WORK TO BE COMPLETED: Wherever the word "usepackage" turns up in a line of the entries, copy that line.
(Beginning of RECORDS FOR THE EXERCISE)
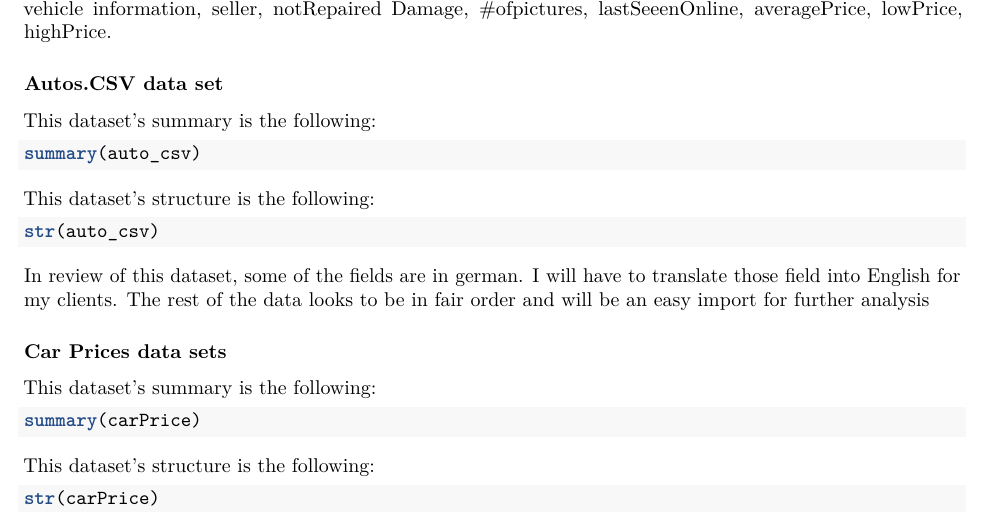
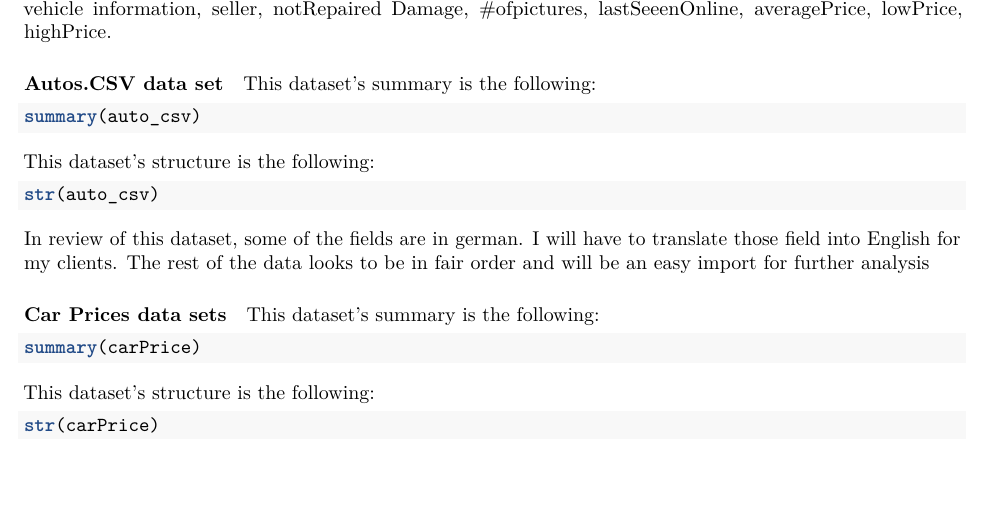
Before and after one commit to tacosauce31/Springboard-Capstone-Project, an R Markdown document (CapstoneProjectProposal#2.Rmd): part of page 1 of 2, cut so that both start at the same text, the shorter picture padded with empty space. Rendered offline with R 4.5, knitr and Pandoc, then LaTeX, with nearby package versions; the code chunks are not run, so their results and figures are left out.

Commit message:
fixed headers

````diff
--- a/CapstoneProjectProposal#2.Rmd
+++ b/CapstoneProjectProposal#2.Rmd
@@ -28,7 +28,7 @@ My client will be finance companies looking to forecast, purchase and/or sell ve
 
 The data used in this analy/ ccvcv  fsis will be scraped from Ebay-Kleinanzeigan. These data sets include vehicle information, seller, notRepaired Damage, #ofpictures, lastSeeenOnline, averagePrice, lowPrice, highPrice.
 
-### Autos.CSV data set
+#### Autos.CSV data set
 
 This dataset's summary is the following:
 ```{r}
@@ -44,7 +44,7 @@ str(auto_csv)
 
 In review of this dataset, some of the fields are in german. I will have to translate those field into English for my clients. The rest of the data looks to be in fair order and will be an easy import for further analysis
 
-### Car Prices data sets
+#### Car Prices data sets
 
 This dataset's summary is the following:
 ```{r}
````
(End of RECORDS FOR THE EXERCISE)
(Beginning of RECORDS FOR THE EXERCISE)
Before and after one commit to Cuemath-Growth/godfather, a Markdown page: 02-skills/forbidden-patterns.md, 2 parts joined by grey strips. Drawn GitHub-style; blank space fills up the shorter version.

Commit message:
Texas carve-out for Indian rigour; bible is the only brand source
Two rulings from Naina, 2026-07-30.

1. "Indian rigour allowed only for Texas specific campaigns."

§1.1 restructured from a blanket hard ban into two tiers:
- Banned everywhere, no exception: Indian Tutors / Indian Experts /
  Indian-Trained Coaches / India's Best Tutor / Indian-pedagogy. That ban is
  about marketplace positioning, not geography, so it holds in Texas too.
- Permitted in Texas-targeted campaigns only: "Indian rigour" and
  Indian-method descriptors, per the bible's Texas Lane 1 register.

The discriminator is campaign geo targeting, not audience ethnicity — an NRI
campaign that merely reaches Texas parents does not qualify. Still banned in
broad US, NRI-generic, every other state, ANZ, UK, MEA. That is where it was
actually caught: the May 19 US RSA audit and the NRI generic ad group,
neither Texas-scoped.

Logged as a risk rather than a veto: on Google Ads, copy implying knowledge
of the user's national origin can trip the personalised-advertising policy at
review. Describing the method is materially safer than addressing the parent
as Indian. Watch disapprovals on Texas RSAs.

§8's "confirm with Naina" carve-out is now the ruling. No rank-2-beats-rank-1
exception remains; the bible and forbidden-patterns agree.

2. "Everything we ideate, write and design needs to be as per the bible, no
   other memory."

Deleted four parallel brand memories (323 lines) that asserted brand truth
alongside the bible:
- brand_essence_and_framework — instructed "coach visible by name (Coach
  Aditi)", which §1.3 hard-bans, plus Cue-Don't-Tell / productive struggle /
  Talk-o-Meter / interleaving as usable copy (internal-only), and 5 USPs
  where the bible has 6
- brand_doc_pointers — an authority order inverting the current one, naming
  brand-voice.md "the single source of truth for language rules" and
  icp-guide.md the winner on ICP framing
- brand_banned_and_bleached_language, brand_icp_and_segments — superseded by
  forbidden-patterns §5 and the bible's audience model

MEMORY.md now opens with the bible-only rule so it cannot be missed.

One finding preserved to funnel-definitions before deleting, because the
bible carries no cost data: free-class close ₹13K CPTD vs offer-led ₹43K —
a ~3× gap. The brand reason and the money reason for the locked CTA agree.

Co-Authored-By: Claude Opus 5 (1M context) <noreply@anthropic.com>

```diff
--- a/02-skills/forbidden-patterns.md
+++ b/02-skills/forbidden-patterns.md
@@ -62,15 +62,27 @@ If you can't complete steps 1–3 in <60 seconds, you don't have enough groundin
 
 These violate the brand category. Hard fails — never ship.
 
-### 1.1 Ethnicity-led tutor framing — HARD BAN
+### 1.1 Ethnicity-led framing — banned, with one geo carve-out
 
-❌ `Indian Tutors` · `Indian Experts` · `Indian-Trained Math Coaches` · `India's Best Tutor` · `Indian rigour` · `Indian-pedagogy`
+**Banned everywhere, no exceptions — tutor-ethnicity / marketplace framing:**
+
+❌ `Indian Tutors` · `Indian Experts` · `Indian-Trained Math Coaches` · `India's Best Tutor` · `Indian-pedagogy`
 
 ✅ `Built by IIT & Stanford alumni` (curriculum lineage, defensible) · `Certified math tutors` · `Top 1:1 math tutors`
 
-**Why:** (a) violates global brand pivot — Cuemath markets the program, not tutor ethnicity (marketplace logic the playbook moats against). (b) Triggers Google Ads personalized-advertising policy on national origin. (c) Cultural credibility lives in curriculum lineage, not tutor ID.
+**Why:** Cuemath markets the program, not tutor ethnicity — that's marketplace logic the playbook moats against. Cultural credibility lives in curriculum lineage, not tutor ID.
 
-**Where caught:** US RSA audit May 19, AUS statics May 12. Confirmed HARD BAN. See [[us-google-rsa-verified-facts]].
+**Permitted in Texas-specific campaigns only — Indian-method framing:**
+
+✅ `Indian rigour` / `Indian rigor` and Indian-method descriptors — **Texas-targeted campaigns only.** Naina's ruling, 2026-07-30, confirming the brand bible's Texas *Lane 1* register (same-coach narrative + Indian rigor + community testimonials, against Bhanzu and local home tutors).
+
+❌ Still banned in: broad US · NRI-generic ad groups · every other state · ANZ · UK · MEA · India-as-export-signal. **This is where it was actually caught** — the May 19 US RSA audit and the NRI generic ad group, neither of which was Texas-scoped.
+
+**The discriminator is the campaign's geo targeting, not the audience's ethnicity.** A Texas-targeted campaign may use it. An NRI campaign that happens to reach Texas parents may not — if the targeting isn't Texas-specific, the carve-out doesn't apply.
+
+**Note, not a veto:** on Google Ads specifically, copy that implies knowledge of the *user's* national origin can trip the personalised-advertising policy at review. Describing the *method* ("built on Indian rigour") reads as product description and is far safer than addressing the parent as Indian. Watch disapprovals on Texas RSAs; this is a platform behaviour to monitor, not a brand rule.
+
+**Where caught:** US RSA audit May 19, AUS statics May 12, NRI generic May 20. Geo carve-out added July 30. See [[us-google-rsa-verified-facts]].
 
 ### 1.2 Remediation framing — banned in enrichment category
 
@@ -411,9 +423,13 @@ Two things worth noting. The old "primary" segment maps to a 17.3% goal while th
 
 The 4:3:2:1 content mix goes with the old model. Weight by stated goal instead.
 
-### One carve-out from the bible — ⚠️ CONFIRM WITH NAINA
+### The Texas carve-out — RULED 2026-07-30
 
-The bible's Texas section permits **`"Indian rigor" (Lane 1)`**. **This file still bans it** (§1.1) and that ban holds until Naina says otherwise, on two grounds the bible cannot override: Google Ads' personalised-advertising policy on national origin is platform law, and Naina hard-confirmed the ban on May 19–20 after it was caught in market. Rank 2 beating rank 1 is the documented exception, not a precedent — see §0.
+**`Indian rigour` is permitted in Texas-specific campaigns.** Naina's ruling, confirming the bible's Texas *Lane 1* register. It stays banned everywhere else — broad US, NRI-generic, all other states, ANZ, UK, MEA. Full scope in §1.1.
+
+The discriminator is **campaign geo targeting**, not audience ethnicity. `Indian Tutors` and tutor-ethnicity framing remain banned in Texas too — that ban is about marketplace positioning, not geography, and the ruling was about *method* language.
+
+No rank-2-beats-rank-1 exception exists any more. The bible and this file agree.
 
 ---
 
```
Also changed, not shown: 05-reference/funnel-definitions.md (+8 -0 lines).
(End of RECORDS FOR THE EXERCISE)
(Beginning of RECORDS FOR THE EXERCISE)
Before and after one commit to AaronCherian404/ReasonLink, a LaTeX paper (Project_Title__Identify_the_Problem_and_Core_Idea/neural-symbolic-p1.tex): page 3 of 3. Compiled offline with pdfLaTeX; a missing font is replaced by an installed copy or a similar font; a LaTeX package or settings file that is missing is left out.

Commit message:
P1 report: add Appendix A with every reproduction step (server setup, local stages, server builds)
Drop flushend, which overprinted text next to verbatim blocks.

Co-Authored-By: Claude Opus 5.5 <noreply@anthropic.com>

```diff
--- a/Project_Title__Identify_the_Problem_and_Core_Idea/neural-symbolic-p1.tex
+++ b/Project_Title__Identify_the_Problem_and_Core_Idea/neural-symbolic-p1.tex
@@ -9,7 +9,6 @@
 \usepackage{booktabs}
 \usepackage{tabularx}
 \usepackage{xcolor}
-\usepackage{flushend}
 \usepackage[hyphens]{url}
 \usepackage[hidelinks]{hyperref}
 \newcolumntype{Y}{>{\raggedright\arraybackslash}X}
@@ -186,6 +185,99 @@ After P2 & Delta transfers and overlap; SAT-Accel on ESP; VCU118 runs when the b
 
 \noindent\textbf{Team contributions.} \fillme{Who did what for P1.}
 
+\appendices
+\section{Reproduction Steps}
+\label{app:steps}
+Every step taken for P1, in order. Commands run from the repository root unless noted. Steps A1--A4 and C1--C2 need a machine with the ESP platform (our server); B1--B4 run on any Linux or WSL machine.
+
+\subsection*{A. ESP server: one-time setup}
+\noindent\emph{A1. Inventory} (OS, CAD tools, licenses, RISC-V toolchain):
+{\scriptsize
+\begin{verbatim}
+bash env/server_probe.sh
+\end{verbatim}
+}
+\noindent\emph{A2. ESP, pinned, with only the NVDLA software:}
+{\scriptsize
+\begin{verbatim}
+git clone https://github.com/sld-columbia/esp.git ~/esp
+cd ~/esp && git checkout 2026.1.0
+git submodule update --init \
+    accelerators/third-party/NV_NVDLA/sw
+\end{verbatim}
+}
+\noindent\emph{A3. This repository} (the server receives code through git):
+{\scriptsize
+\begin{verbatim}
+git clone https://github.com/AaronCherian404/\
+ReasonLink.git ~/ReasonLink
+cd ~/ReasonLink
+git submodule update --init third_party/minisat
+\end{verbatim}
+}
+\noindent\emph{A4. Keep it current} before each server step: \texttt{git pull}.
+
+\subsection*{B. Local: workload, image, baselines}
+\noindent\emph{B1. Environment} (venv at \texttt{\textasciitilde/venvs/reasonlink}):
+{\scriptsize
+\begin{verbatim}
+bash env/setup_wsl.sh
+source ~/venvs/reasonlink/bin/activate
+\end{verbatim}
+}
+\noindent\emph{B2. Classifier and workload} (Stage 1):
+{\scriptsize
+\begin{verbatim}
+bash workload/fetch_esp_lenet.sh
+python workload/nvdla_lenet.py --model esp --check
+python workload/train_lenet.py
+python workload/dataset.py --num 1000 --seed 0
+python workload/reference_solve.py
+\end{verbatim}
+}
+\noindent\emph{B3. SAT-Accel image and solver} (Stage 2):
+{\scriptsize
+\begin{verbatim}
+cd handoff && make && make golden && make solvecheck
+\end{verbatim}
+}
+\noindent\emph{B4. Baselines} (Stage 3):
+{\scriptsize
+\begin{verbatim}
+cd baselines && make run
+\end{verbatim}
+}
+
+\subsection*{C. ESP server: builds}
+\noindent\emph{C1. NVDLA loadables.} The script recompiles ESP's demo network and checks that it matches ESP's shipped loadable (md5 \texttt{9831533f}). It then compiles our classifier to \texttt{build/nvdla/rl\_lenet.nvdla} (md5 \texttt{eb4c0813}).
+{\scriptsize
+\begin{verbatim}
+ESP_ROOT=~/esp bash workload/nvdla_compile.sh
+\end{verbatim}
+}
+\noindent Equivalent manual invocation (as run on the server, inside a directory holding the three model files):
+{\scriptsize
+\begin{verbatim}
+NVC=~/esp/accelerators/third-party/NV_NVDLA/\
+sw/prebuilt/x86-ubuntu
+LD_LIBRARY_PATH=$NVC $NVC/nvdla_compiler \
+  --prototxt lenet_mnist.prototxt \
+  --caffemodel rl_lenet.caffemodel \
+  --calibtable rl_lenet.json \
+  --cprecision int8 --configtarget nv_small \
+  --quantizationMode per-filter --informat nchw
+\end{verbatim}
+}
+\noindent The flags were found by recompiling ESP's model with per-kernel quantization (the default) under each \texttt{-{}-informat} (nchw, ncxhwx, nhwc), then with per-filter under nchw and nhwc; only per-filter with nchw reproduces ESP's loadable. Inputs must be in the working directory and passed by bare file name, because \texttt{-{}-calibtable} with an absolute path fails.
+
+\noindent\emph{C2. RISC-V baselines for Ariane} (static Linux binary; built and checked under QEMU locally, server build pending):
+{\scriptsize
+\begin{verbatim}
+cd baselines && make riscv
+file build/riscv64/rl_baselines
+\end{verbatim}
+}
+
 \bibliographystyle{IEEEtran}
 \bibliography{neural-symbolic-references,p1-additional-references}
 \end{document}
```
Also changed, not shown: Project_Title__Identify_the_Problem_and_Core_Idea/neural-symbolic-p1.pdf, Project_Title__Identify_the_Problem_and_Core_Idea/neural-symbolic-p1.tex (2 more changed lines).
(End of RECORDS FOR THE EXERCISE)
ANSWER FOR THIS EXERCISE:
 \usepackage{booktabs}
 \usepackage{tabularx}
 \usepackage{xcolor}
-\usepackage{flushend}
 \usepackage[hyphens]{url}
 \usepackage[hidelinks]{hyperref}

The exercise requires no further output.